[Content revision data]
======

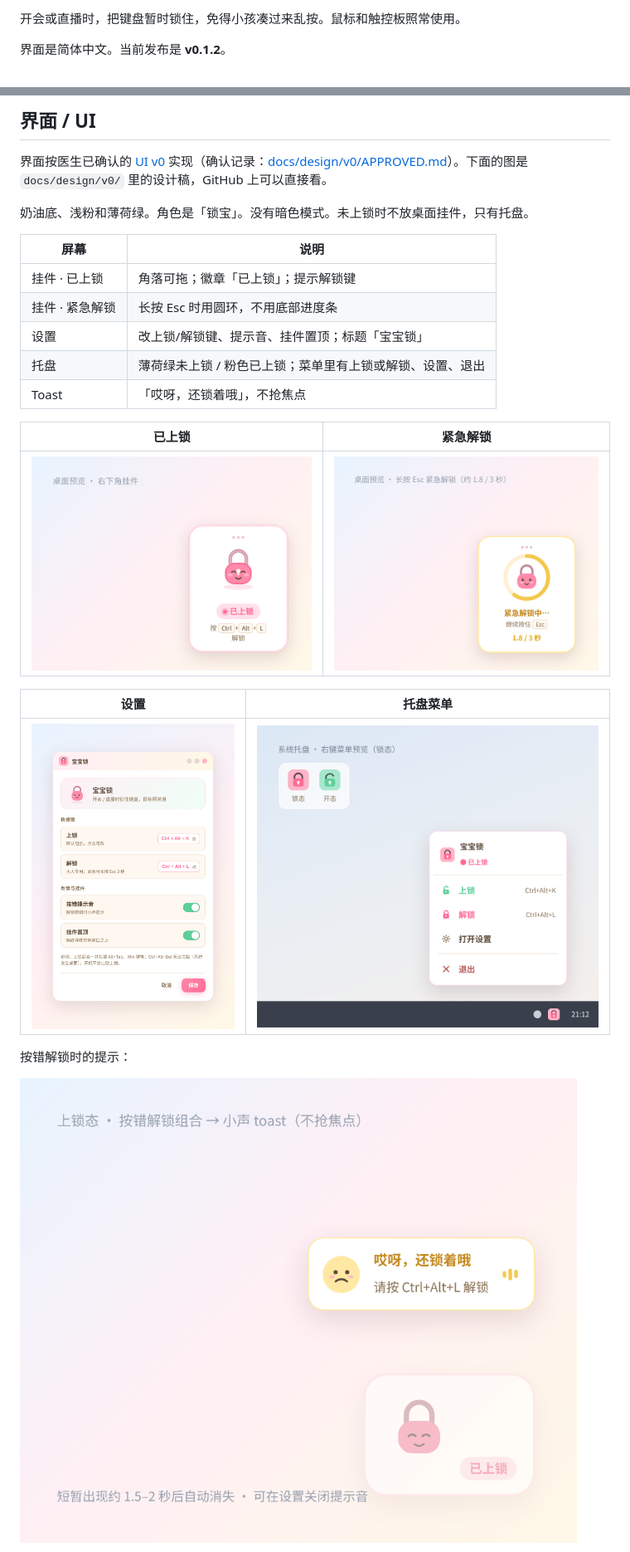
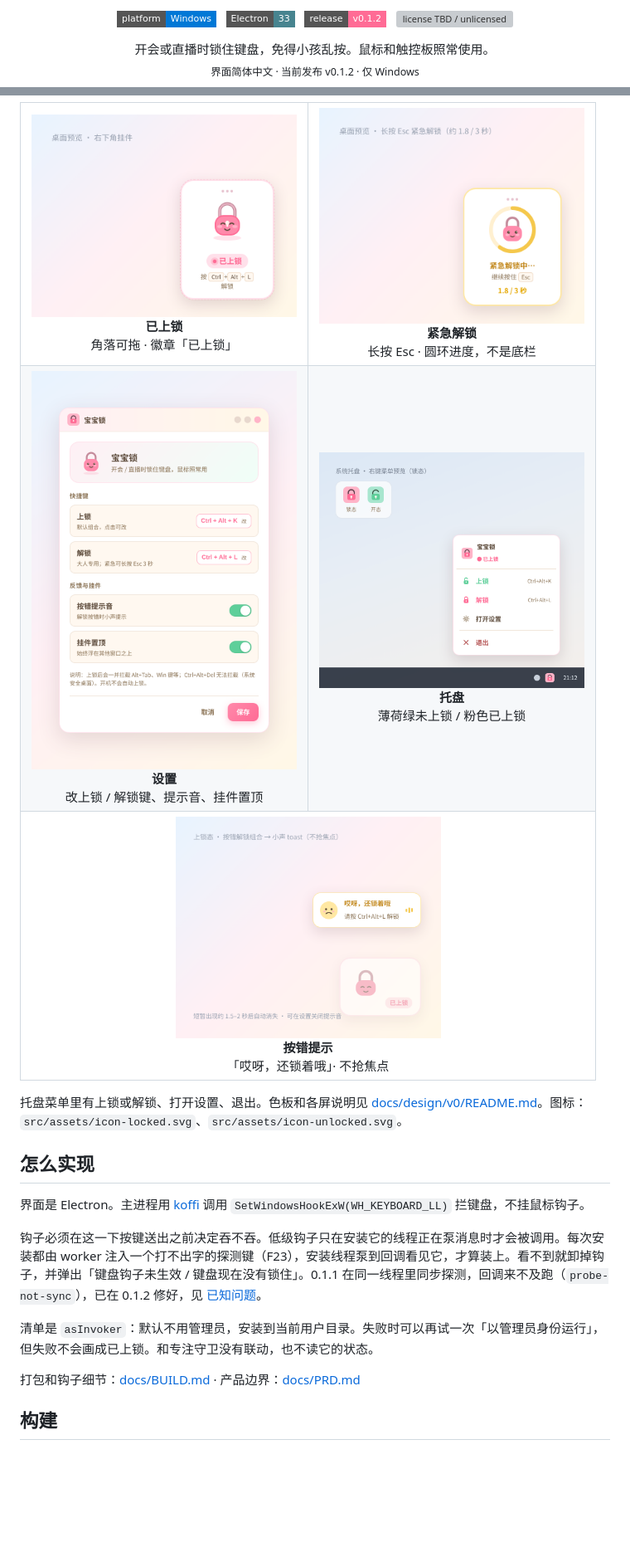
Before and after one commit to passwordis42/baobao-lock, a Markdown page: README.md, 2 parts joined by grey strips. Shown at 83% size. Rendered like a GitHub page; badges without logos; blank space fills up the shorter version; grey boxes are pictures that could not be loaded.

Commit message:
docs: 把 README 排成可扫读的项目首页 (#5)
保留 v0.1.1 不能上锁、下载链接和已知问题，只改版式和文档锚点。

Co-authored-by: Cursor Agent <cursoragent@cursor.com>
Co-authored-by: 雨声无眠 <passwordis42@users.noreply.github.com>

```diff
--- a/README.md
+++ b/README.md
@@ -2,5 +2,14 @@
 
-开会或直播时，把键盘暂时锁住，免得小孩凑过来乱按。鼠标和触控板照常使用。
+<p align="center">
+  <a href="https://github.com/passwordis42/baobao-lock/releases/tag/v0.1.2"><img alt="platform Windows" src="https://img.shields.io/badge/platform-Windows-0078D6?style=flat-square&logo=windows&logoColor=white" /></a>
+  &nbsp;
+  <a href="https://www.electronjs.org/"><img alt="Electron" src="https://img.shields.io/badge/Electron-33-47848F?style=flat-square&logo=electron&logoColor=white" /></a>
+  &nbsp;
+  <a href="https://github.com/passwordis42/baobao-lock/releases/tag/v0.1.2"><img alt="release v0.1.2" src="https://img.shields.io/badge/release-v0.1.2-FF6B95?style=flat-square" /></a>
+  &nbsp;
+  <a href="#许可与隐私"><img alt="license TBD / unlicensed" src="https://img.shields.io/badge/license-TBD%20%2F%20unlicensed-lightgrey?style=flat-square" /></a>
+</p>
 
-界面是简体中文。当前发布是 **v0.1.2**。
+<p align="center">开会或直播时锁住键盘，免得小孩乱按。鼠标和触控板照常使用。<br />
+<sub>界面简体中文 · 当前发布 v0.1.2 · 仅 Windows</sub></p>
 
@@ -131,27 +115,49 @@ Current release: **v0.1.2**. `probe-not-sync` from v0.1.1 is fixed; see [Known i
 
-## 界面 / UI
+<table>
+  <tr>
+    <td align="center" width="50%">
+      <img src="docs/design/v0/widget-locked.png" width="320" alt="已上锁挂件：锁宝与「已上锁」徽章" /><br />
+      <b>已上锁</b><br />
+      角落可拖 · 徽章「已上锁」
+    </td>
+    <td align="center" width="50%">
+      <img src="docs/design/v0/widget-unlocking.png" width="320" alt="长按 Esc 时的黄色进度环" /><br />
+      <b>紧急解锁</b><br />
+      长按 Esc · 圆环进度，不是底栏
+    </td>
+  </tr>
+  <tr>
+    <td align="center" width="50%">
+      <img src="docs/design/v0/settings.png" width="320" alt="设置窗：改键、提示音、挂件置顶" /><br />
+      <b>设置</b><br />
+      改上锁 / 解锁键、提示音、挂件置顶
+    </td>
+    <td align="center" width="50%">
+      <img src="docs/design/v0/tray-menu.png" width="320" alt="托盘菜单，旁注锁态与开态图标" /><br />
+      <b>托盘</b><br />
+      薄荷绿未上锁 / 粉色已上锁
+    </td>
+  </tr>
+  <tr>
+    <td align="center" colspan="2">
+      <img src="docs/design/v0/tip-wrong-key.png" width="320" alt="按错解锁时的提示：哎呀，还锁着哦" /><br />
+      <b>按错提示</b><br />
+      「哎呀，还锁着哦」· 不抢焦点
+    </td>
+  </tr>
+</table>
 
-界面按医生已确认的 [UI v0](docs/design/v0/README.md) 实现（确认记录：[docs/design/v0/APPROVED.md](docs/design/v0/APPROVED.md)）。下面的图是 `docs/design/v0/` 里的设计稿，GitHub 上可以直接看。
+托盘菜单里有上锁或解锁、打开设置、退出。色板和各屏说明见 [docs/design/v0/README.md](docs/design/v0/README.md)。图标：`src/assets/icon-locked.svg`、`src/assets/icon-unlocked.svg`。
 
-奶油底、浅粉和薄荷绿。角色是「锁宝」。没有暗色模式。未上锁时不放桌面挂件，只有托盘。
+## 怎么实现
 
-| 屏幕 | 说明 |
-| --- | --- |
-| 挂件 · 已上锁 | 角落可拖；徽章「已上锁」；提示解锁键 |
-| 挂件 · 紧急解锁 | 长按 Esc 时用圆环，不用底部进度条 |
-| 设置 | 改上锁/解锁键、提示音、挂件置顶；标题「宝宝锁」 |
-| 托盘 | 薄荷绿未上锁 / 粉色已上锁；菜单里有上锁或解锁、设置、退出 |
-| Toast | 「哎呀，还锁着哦」，不抢焦点 |
+界面是 Electron。主进程用 [koffi](https://koffi.dev/) 调用 `SetWindowsHookExW(WH_KEYBOARD_LL)` 拦键盘，不挂鼠标钩子。
 
-| 已上锁 | 紧急解锁 |
-| --- | --- |
-| ![已上锁挂件：锁宝与「已上锁」徽章](docs/design/v0/widget-locked.png) | ![长按 Esc 时的黄色进度环](docs/design/v0/widget-unlocking.png) |
+钩子必须在这一下按键送出之前决定吞不吞。低级钩子只在安装它的线程正在泵消息时才会被调用。每次安装都由 worker 注入一个打不出字的探测键（F23），安装线程泵到回调看见它，才算装上。看不到就卸掉钩子，并弹出「键盘钩子未生效 / 键盘现在没有锁住」。0.1.1 在同一线程里同步探测，回调来不及跑（`probe-not-sync`），已在 0.1.2 修好，见 [已知问题](#已知问题)。
 
-| 设置 | 托盘菜单 |
-| --- | --- |
-| ![设置窗：改键、提示音、挂件置顶](docs/design/v0/settings.png) | ![托盘菜单与锁态、开态图标](docs/design/v0/tray-menu.png) |
+清单是 `asInvoker`：默认不用管理员，安装到当前用户目录。失败时可以再试一次「以管理员身份运行」，但失败不会画成已上锁。和专注守卫没有联动，也不读它的状态。
 
-按错解锁时的提示：
+打包和钩子细节：[docs/BUILD.md](docs/BUILD.md) · 产品边界：[docs/PRD.md](docs/PRD.md)
 
-![Toast「哎呀，还锁着哦」](docs/design/v0/tip-wrong-key.png)
+## 构建
 
```
Also changed, not shown: other parts of README.md (+116 -125 lines), docs/BUILD.md (+1 -1 lines).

======

How to complete this task: With no other words, report how many lines in the entries hold the string "locked".

Worked solution: 3